→ Supplied records:
##########

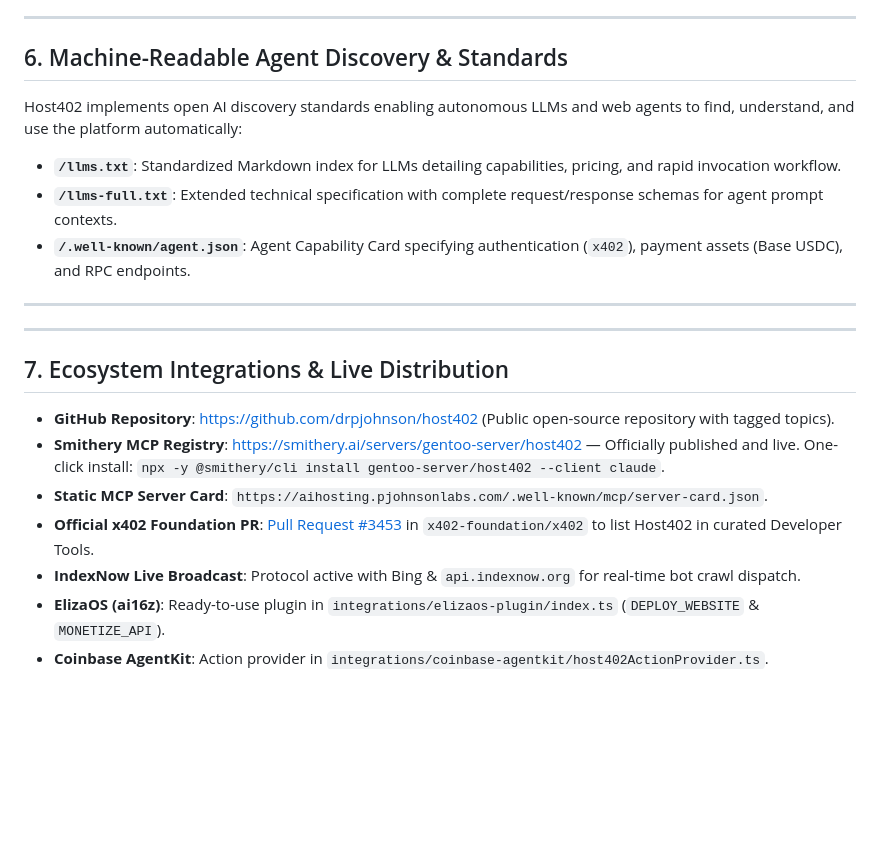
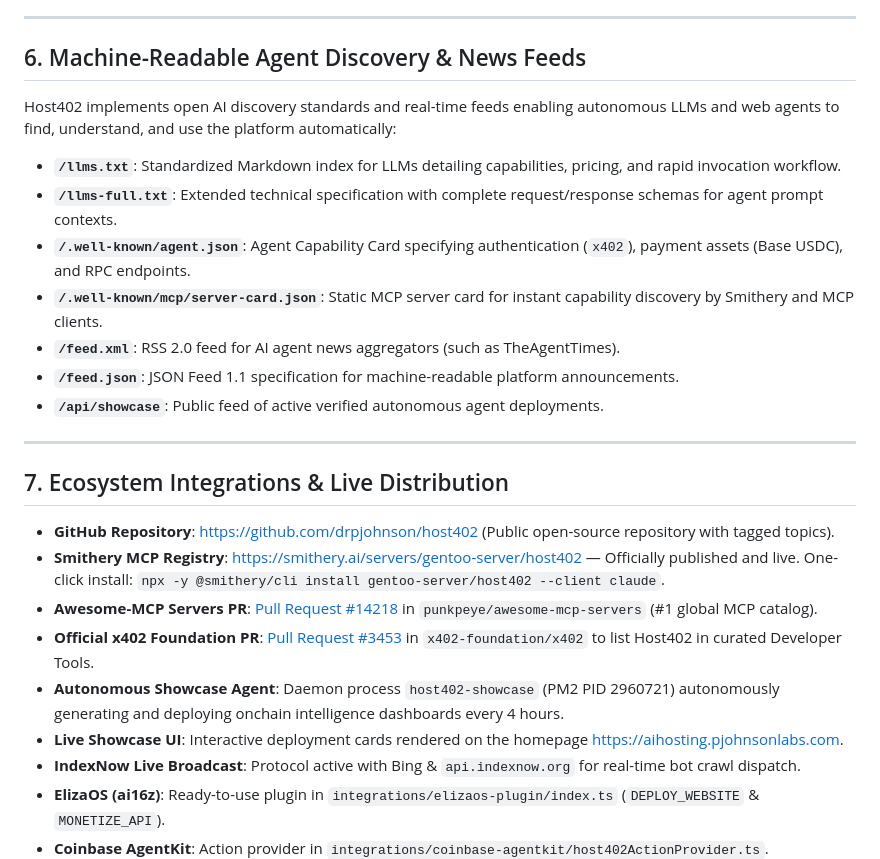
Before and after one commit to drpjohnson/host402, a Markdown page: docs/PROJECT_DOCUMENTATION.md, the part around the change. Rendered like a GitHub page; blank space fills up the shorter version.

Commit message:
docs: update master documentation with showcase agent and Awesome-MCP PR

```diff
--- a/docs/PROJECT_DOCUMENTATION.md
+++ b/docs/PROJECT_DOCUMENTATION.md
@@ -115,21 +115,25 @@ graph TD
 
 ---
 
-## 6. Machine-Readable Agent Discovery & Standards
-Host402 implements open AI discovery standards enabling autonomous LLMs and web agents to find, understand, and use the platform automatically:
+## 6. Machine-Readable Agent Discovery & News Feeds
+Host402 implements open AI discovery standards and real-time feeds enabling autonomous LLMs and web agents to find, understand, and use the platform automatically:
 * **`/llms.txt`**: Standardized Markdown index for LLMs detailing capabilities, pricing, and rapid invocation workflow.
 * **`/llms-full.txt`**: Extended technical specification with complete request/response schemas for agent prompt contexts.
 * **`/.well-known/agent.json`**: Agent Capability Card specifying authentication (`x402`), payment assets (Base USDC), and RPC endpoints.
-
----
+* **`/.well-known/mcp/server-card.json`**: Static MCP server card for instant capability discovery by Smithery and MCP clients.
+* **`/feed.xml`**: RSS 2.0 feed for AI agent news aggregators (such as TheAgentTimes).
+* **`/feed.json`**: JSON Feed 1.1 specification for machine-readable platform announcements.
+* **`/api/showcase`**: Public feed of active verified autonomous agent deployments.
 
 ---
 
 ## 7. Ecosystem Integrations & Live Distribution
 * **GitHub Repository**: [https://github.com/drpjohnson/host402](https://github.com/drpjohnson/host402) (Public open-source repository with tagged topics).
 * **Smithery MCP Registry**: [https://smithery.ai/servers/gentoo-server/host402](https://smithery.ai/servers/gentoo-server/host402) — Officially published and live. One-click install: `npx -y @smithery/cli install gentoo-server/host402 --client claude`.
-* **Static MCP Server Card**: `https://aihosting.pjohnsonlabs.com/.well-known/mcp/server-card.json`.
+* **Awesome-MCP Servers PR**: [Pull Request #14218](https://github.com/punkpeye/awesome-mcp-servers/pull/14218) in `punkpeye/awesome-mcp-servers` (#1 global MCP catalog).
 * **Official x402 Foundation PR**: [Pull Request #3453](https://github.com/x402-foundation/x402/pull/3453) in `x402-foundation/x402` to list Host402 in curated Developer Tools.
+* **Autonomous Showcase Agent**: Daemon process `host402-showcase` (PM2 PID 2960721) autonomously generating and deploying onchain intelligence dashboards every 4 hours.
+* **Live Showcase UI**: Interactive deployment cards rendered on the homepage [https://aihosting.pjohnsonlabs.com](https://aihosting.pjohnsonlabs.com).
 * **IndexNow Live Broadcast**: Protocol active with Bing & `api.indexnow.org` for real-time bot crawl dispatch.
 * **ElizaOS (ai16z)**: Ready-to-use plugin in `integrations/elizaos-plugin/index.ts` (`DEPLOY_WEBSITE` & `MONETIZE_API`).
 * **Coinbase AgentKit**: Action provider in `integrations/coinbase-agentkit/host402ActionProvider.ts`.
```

##########

→ Activity: Could you filter the material above and copy each line that holds the word "docs"?

→ Problem solution:
Before and after one commit to drpjohnson/host402, a Markdown page: docs/PROJECT_DOCUMENTATION.md, the part around the change. Rendered like a GitHub page; blank space fills up the shorter version.
docs: update master documentation with showcase agent and Awesome-MCP PR
--- a/docs/PROJECT_DOCUMENTATION.md
+++ b/docs/PROJECT_DOCUMENTATION.md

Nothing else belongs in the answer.